LIVING ARRANGEMENTS: My photographs are examinations of the home as both a refuge from and at times a re-creation of the outside world. In my images, architecture and furnishings appear as uncanny symbols of culture, family, and nature. With the intentional exclusion of human occupants, my subjects spark curious speculation of their own. The private and personal are expressed in part by objects and signifiers which are displayed versus those which are hidden; what is allowed inside, and what is kept out. For example, doors and windows both frame exterior views and keep the elements at bay. Land, weather, and wildlife are ever present on the other side of the wall even as they are brought safely inside in the form of pattern, simulation, and domesticated animals. Ironically, both indoors and out equally project artifice.

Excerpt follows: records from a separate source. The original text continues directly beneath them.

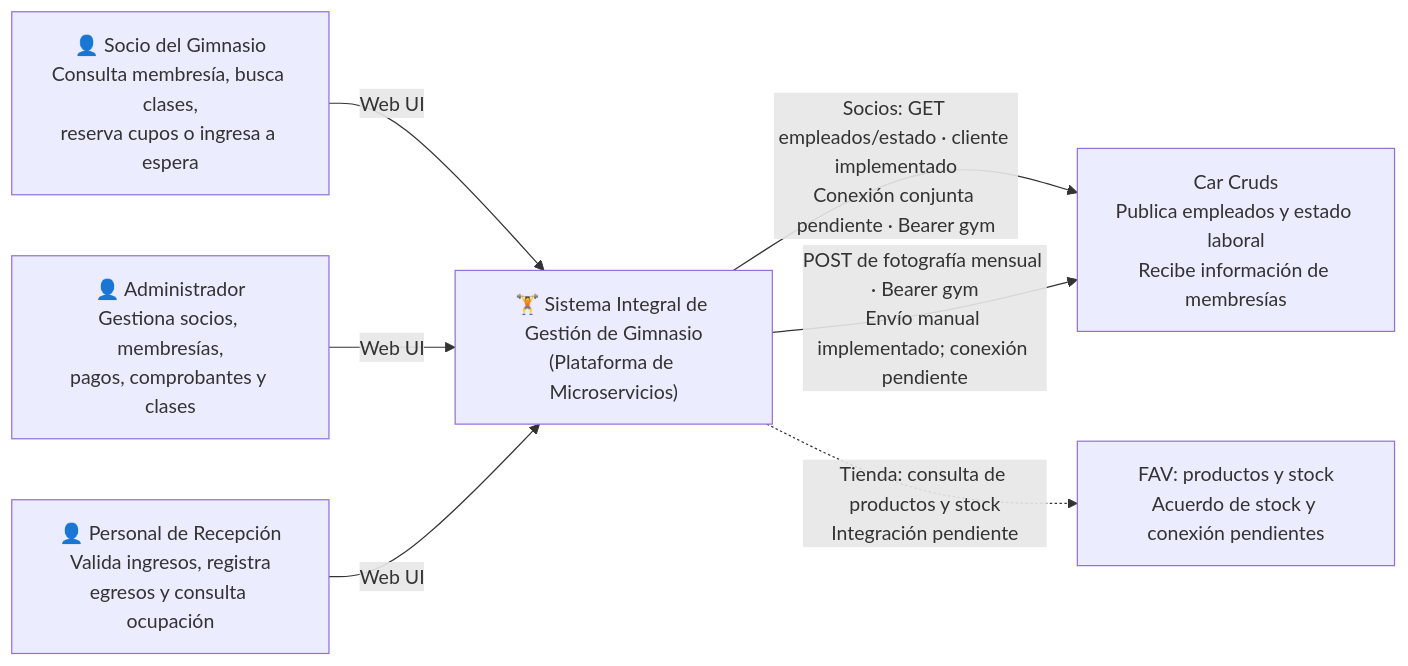
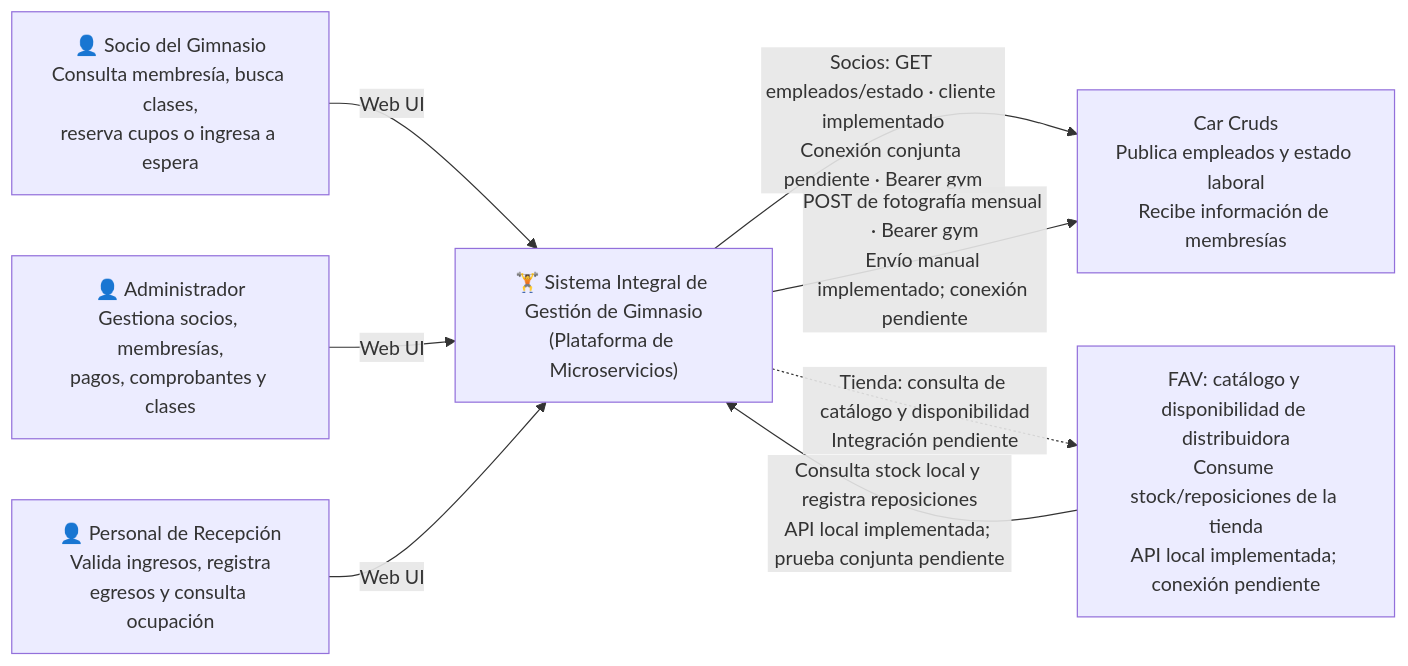
The first of 3 diagrams in docs/ARCHITECTURE.md (PabloMarquezCapilla/Gestion-gimnasio-arquitectura-software), drawn with Mermaid before and after one commit. The commit also changed other lines of this file and 35 other files, not shown here.

Commit message:
feat: implementar stock y reposiciones de Tienda para FAV

````diff
--- a/docs/ARCHITECTURE.md
+++ b/docs/ARCHITECTURE.md
@@ -81,17 +87,18 @@
 ```mermaid
 flowchart LR
     socio["👤 Socio del Gimnasio<br/>Consulta membresía, busca clases,<br/>reserva cupos o ingresa a espera"]
     admin["👤 Administrador<br/>Gestiona socios, membresías,<br/>pagos, comprobantes y clases"]
     recepcion["👤 Personal de Recepción<br/>Valida ingresos, registra<br/>egresos y consulta ocupación"]
     consumidor["Car Cruds<br/>Publica empleados y estado laboral<br/>Recibe información de membresías"]
-    proveedor["FAV: productos y stock<br/>Acuerdo de stock y conexión pendientes"]
+    proveedor["FAV: catálogo y disponibilidad de distribuidora<br/>Consume stock/reposiciones de la tienda<br/>API local implementada; conexión pendiente"]
 
     sistema["🏋️ Sistema Integral de Gestión de Gimnasio<br/>(Plataforma de Microservicios)"]
 
     socio -->|Web UI| sistema
     admin -->|Web UI| sistema
     recepcion -->|Web UI| sistema
     sistema -->|Socios: GET empleados/estado · cliente implementado<br/>Conexión conjunta pendiente · Bearer gym| consumidor
     sistema -->|POST de fotografía mensual · Bearer gym<br/>Envío manual implementado; conexión pendiente| consumidor
-    sistema -.->|Tienda: consulta de productos y stock<br/>Integración pendiente| proveedor
+    sistema -.->|Tienda: consulta de catálogo y disponibilidad<br/>Integración pendiente| proveedor
+    proveedor -->|Consulta stock local y registra reposiciones<br/>API local implementada; prueba conjunta pendiente| sistema
 ```
````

These pictures speak to notions of comfort, class, and style as well as universal attempts to control and transcend our environment. Tensions, and often humor, appear between absence and presence, old and new, real and surreal, permanent and transient, genuine and artificial, the domestic and the natural worlds. The desire to resolve these tensions drives the viewer to create their own narrative and imagine possible inhabitants.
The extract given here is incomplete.